Do Re Mi came up recently when I reviewed Ry Cooder (1970), but this version by Cisco Houston was way better. I especially loved his country fiddle on that song and on Curly Headed Baby, and his mandolin on Deportee (Plane Wreck at Los Gatos).
Besides the Weavers and Odetta, Country Joe MacDonald’s songs were an extremely pleasant surprise. They were more in a folk rock and country rock style (including drums). I really liked the steel guitar and piano in his Roll On Columbia, and his very lively folk-rock Tom Joad was one of the best songs on the record. Blowing Down That Old Dusty Road was also a highlight in that style, up tempo and with drums and steel guitar, though his slower When the Curfew Blows was still great.
Joan Baez’s Pretty Boy Floyd absolutely rocked, so maybe there’s something about other groups covering this song? Here is what I wrote about it when reviewing Sweetheart of the Rodeo by the Byrds (1968) (which became one of my favorite records after hearing it for the first time last October):

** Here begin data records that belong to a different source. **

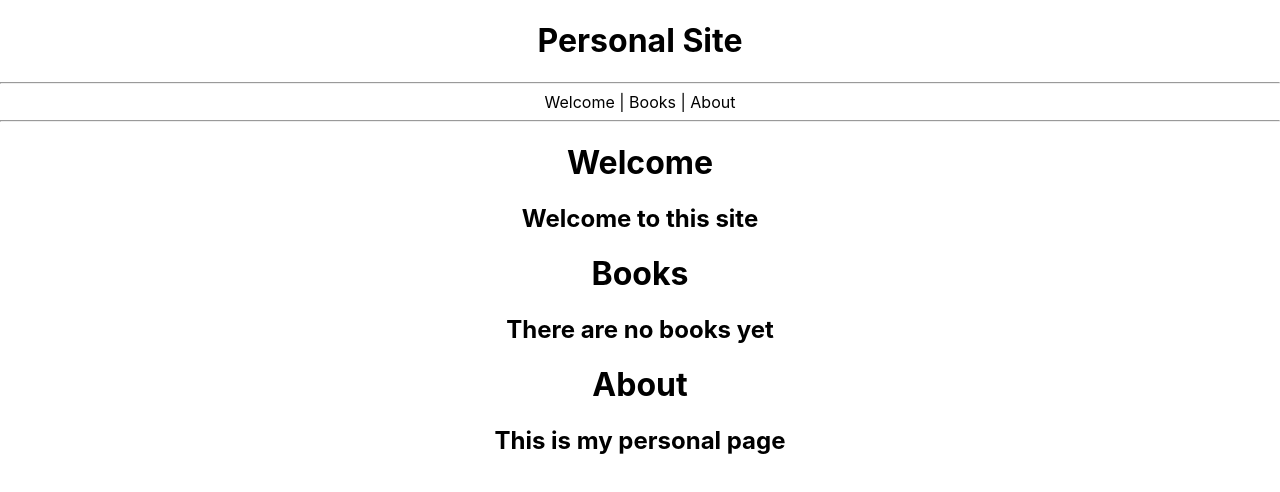
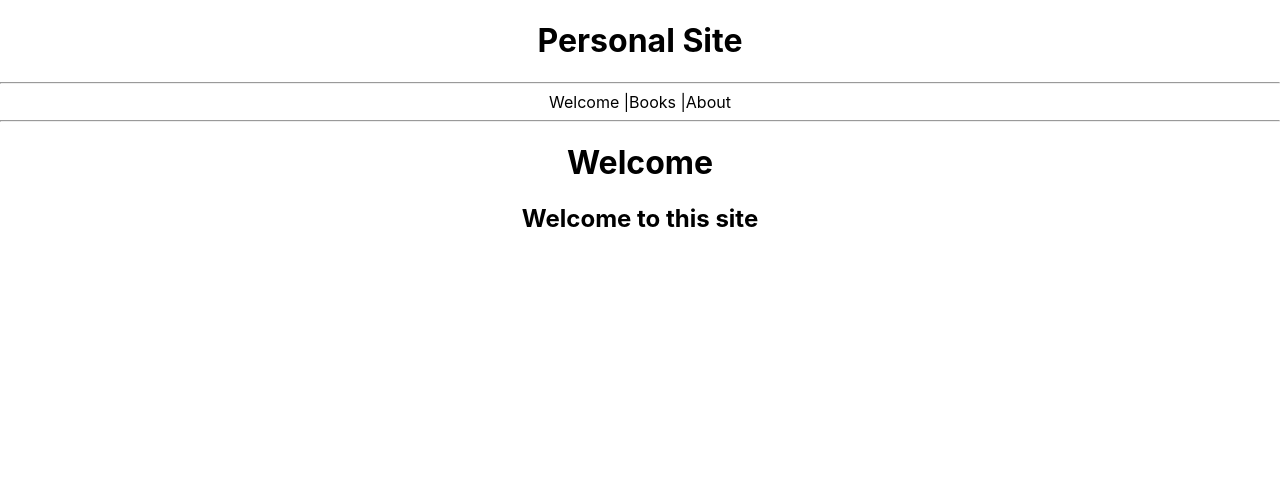
Before and after one commit to bekircbc/react_router_basicnavpage, a React (Vite) app: page / in a window 1280 px wide. Shown: the top 492 px of the page. Built offline with nearby package versions, Linux system fonts and the light colour scheme.

Commit message:
routing page with span, onclick, setcurrentpage

```diff
--- a/src/App.jsx
+++ b/src/App.jsx
@@ -1,19 +1,23 @@
-// import { useState } from "react";
+import { useState } from "react";
+import React from "react";
 import "./App.scss";
 import { PageWelcome } from "./pages/PageWelcome";
 import { PageBooks } from "./pages/PageBooks";
 import { PageAbout } from "./pages/PageAbout";
 
 function App() {
+  const [currentPage, setCurrentPage] = useState(`welcome`);
   return (
     <div className="App">
       <h1>Personal Site</h1>
       <hr />
-      Welcome | Books | About
+      <span onClick={() => setCurrentPage("welcome")}>Welcome</span> |
+      <span onClick={() => setCurrentPage("books")}>Books</span> |
+      <span onClick={() => setCurrentPage("about")}>About</span>
       <hr />
-      <PageWelcome />
-      <PageBooks />
-      <PageAbout />
+      {currentPage === "welcome" && <PageWelcome />}
+      {currentPage === "books" && <PageBooks />}
+      {currentPage === "about" && <PageAbout />}
     </div>
   );
 }
```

When they got to Woody Guthrie’s Pretty Boy Floyd, though, giving it a bit of a bluegrass sound with banjo and some slightly Oompa Loompa guitar… I want to be respectful to Guthrie, but the Byrds didn’t just take it to another level, but took it to ten other levels that he never even imagined.
I can’t recall the name of the Jack Elliott documentary that I watched twenty years ago this summer, which made the case that Elliott was the link between Guthrie and Bob Dylan, but I certainly felt that link when Elliott’s Talking Fishing Blues came on: it was extremely evocative of Bob Dylan’s Talkin’ New York, which I guess was highly intentional on Dylan’s part.
A Group Of Children’s Songs was the worst part of the record, and it strikes me that, given all the many similarities (even if superficial) between children’s music and folk music, if I were a folk musician, I would probably try to downplay that connection instead of highlighting it, but whatever. Interestingly, (Take Me) Riding in My Car came up when I reviewed Peter, Paul and Mary In Concert (1964):
On the other hand, they do a lot of children’s songs, and I’m not a child so I’m much less into those. This two-record album would have been far better if they had thought to group all of those – Car-Car, Puff, the Magic Dragon and It’s Raining – on one of the four sides.
So it’s good to know that I was on to something with that idea. And Grassey Grass Grass, for what it’s worth, barely even qualified as a song at all.
This record was awesome, but everything I’ve already written about it does not even get to the best part of it, which is that not a single one of Guthrie’s great songs was ruined by a “creative” interpretation: there was no easy-listening-disco-reggae Guthrie here, just folk Guthrie interpreted in folk, country and rock styles by himself and by other artists working in those traditions.
One thing that surprised me negatively, however, was that certain songs that I associate very strongly with Guthrie were completely missing: where was Grand Coulee Dam, which would have let me point out that Lonnie Donegan did the best cover version of it? And where was It Takes a Married Man to Sing a Worried Song, which would have let me explore all the different takes on the Carter Family’s Worried Man Blues. Oh well, maybe next time?
5/5: love it
|I also mentioned this wonderful story in a footnote when reviewing Stars and Stripes Forever! by University of Michigan Symphony Band and H. Robert Reynolds (1983).
|Not “Odessa,” Siri – that’s something else entirely.
|My favorite of hers is Santy Anno, which was one of my favorite “San Francisco songs” when I lived there from 2011 to 2013. If you ever doubt that her voice is perfect, listen to that song and then listen to this cover of it, which is also excellent, but note that the singer’s (still very strong) voice feels a bit thinner and even pointier at the high notes, where Odetta’s is so beautifully smooth and rounded. She also reminds me of Umm Kulthum in that way, though I listen to the latter far more often now.
|On that note, I would really like to hear a mashup of Worried Man Blues and Gotta Travel On.